▶ _PROBLEM DETAILS_: Retrieve every line from the records in which the word "class" occurs.

▶ _TASK MATERIAL_:
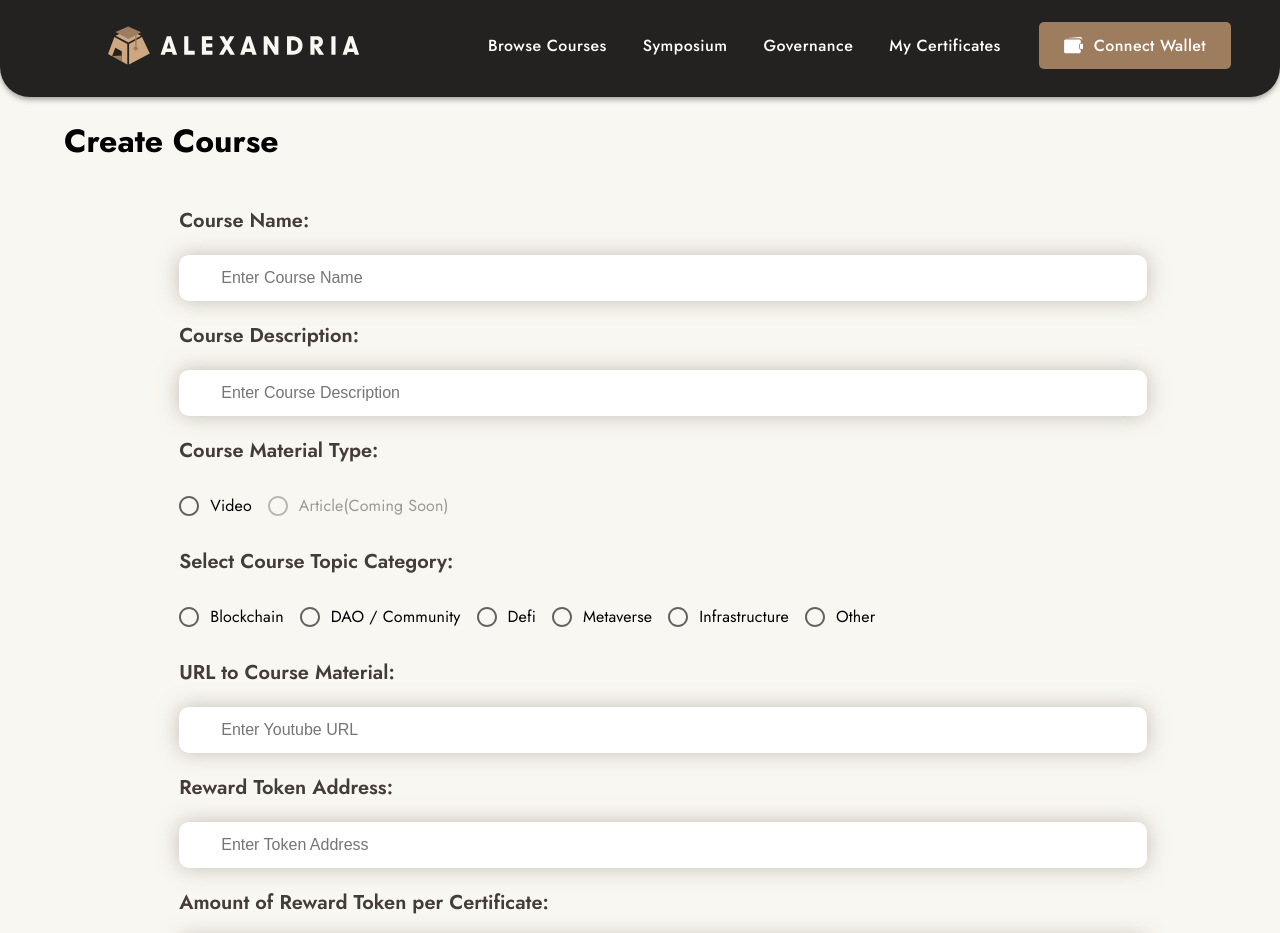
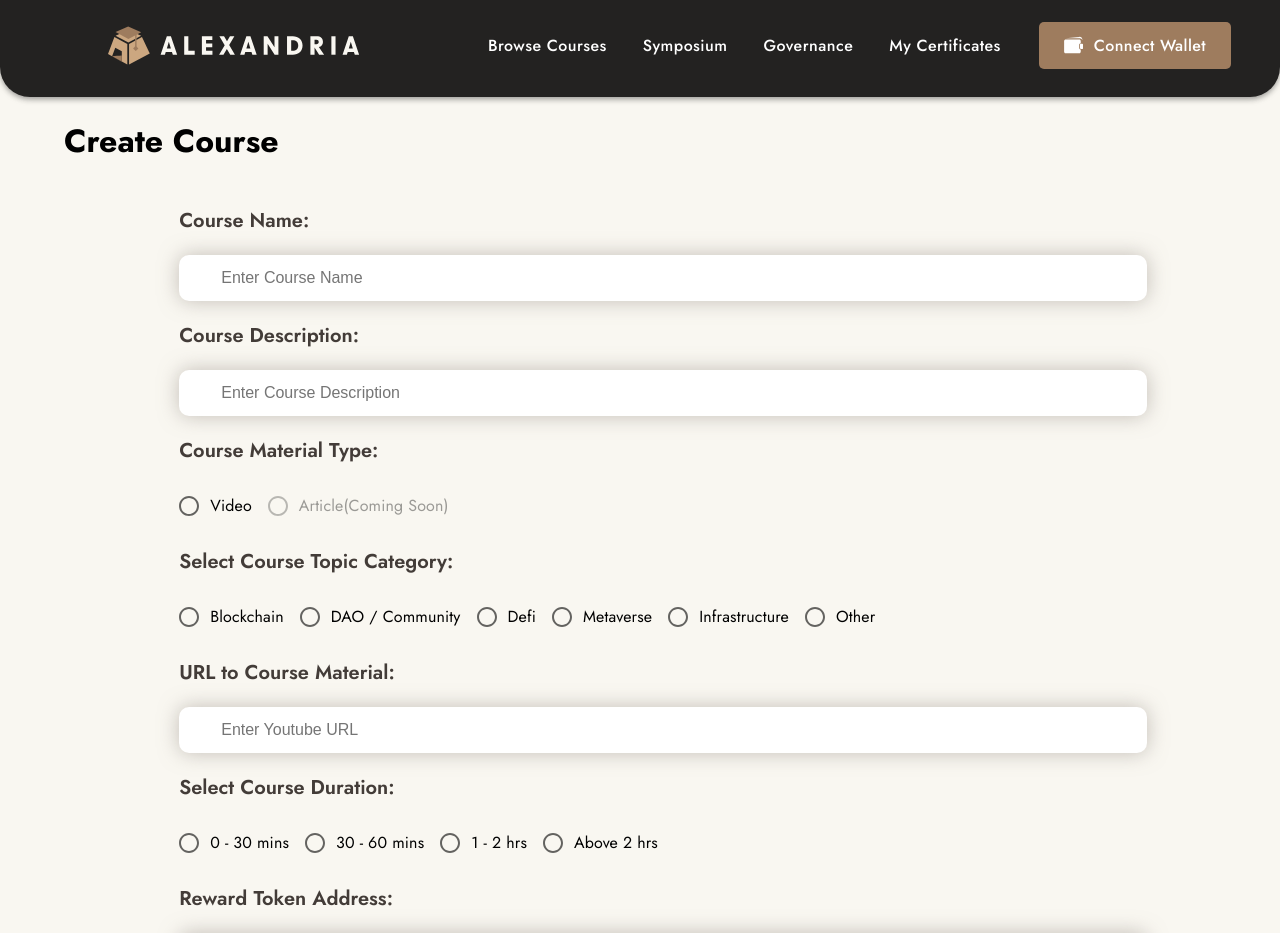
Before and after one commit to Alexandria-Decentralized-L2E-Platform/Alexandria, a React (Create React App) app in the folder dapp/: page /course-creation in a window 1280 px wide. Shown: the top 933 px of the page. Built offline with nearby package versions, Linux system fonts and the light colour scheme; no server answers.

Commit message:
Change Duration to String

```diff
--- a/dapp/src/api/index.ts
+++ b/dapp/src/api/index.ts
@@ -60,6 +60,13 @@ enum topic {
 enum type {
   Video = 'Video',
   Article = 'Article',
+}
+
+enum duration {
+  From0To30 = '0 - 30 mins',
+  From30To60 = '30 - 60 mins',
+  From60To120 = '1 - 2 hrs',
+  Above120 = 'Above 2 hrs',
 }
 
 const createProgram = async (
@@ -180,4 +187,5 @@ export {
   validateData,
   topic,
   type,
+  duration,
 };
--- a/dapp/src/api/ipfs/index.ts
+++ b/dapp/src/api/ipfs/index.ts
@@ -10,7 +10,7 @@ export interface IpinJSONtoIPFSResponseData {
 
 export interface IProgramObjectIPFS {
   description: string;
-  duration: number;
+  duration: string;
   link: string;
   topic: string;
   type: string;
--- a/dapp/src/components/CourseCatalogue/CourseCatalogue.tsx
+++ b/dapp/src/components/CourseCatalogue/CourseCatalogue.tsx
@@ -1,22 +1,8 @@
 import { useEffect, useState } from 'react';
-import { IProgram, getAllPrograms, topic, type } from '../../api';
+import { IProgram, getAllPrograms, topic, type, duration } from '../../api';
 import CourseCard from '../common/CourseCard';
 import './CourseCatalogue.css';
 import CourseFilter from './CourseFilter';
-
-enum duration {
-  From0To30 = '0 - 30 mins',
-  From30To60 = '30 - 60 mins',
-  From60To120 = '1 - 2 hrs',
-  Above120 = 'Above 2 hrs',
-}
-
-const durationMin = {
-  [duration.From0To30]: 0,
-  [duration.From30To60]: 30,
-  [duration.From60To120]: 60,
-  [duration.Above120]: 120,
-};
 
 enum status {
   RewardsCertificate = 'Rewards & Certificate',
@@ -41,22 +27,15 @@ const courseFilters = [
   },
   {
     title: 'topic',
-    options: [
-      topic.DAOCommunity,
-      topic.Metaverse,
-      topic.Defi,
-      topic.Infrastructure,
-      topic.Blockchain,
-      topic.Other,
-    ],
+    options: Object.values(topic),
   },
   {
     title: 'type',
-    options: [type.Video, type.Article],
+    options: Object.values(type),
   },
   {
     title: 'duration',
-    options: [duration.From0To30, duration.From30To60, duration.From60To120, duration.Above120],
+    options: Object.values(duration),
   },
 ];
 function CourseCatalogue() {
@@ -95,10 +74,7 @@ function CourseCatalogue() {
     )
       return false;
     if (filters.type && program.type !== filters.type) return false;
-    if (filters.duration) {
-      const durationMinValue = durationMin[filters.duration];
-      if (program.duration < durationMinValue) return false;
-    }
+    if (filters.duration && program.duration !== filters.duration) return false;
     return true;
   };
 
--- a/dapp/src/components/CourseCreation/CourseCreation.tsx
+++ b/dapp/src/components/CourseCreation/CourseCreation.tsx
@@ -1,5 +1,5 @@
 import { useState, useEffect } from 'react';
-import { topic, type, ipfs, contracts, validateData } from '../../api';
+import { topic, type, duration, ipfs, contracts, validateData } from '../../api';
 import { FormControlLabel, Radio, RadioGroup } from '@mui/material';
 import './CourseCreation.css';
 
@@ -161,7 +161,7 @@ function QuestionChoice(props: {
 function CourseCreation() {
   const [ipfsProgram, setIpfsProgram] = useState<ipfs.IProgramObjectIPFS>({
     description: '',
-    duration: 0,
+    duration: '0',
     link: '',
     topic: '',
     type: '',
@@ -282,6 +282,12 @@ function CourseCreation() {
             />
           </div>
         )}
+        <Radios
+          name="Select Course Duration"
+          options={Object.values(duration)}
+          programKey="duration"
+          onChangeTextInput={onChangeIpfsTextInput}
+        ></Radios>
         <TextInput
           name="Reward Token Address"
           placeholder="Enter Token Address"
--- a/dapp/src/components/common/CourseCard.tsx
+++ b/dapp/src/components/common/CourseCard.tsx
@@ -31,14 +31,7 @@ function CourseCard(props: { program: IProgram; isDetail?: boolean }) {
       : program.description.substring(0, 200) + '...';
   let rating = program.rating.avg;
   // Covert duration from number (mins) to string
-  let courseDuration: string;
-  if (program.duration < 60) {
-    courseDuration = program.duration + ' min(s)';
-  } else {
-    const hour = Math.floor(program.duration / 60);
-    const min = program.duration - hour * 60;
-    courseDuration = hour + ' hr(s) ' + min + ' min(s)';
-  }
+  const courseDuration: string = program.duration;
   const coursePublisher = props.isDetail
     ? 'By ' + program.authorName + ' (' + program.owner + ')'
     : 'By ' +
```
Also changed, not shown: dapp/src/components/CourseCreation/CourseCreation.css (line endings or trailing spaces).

...

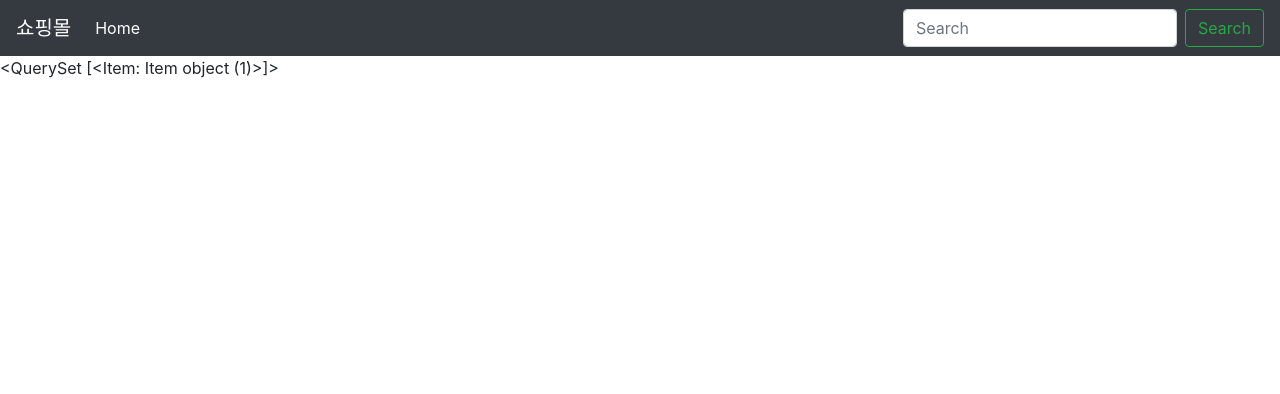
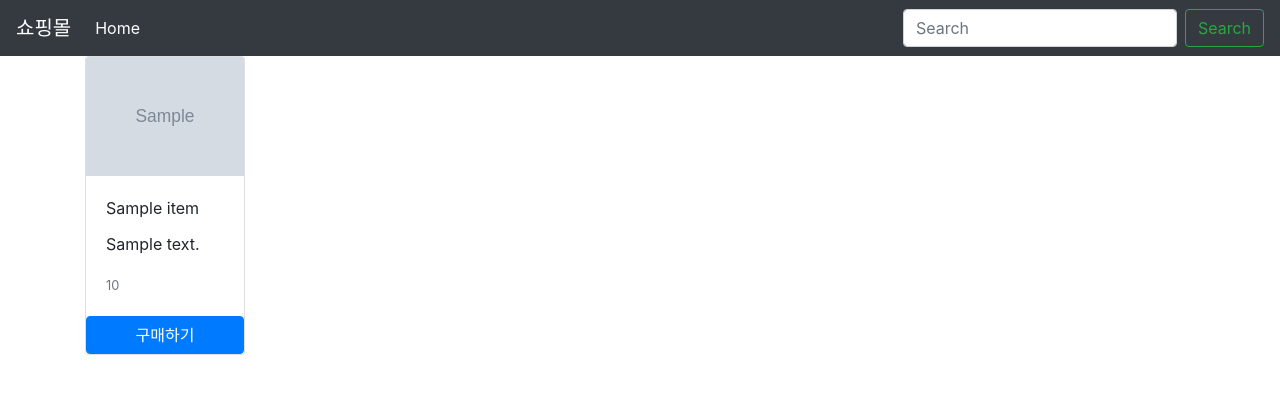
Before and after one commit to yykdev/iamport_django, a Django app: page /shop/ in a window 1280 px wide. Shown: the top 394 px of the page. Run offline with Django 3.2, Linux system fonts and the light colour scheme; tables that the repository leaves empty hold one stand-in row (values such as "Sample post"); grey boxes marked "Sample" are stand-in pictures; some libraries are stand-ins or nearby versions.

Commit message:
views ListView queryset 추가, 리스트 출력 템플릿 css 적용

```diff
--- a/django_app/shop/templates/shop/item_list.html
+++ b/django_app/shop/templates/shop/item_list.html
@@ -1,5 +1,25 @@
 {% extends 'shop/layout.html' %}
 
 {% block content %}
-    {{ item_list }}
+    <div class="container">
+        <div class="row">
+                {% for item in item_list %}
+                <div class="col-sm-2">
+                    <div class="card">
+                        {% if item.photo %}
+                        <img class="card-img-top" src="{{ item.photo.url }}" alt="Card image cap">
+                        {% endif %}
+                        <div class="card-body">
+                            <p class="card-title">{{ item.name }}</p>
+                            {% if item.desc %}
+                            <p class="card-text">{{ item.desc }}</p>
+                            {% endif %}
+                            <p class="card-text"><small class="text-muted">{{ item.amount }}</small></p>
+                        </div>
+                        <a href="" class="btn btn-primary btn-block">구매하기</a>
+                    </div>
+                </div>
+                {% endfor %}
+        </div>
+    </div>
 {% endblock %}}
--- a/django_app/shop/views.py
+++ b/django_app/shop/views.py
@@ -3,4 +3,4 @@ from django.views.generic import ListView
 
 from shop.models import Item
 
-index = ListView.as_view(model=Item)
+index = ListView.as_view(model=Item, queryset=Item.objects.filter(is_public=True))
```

▶ _RESULT_:
+    <div class="container">
+        <div class="row">
+                <div class="col-sm-2">
+                    <div class="card">
+                        <img class="card-img-top" src="{{ item.photo.url }}" alt="Card image cap">
+                        <div class="card-body">
+                            <p class="card-title">{{ item.name }}</p>
+                            <p class="card-text">{{ item.desc }}</p>
+                            <p class="card-text"><small class="text-muted">{{ item.amount }}</small></p>
+                        <a href="" class="btn btn-primary btn-block">구매하기</a>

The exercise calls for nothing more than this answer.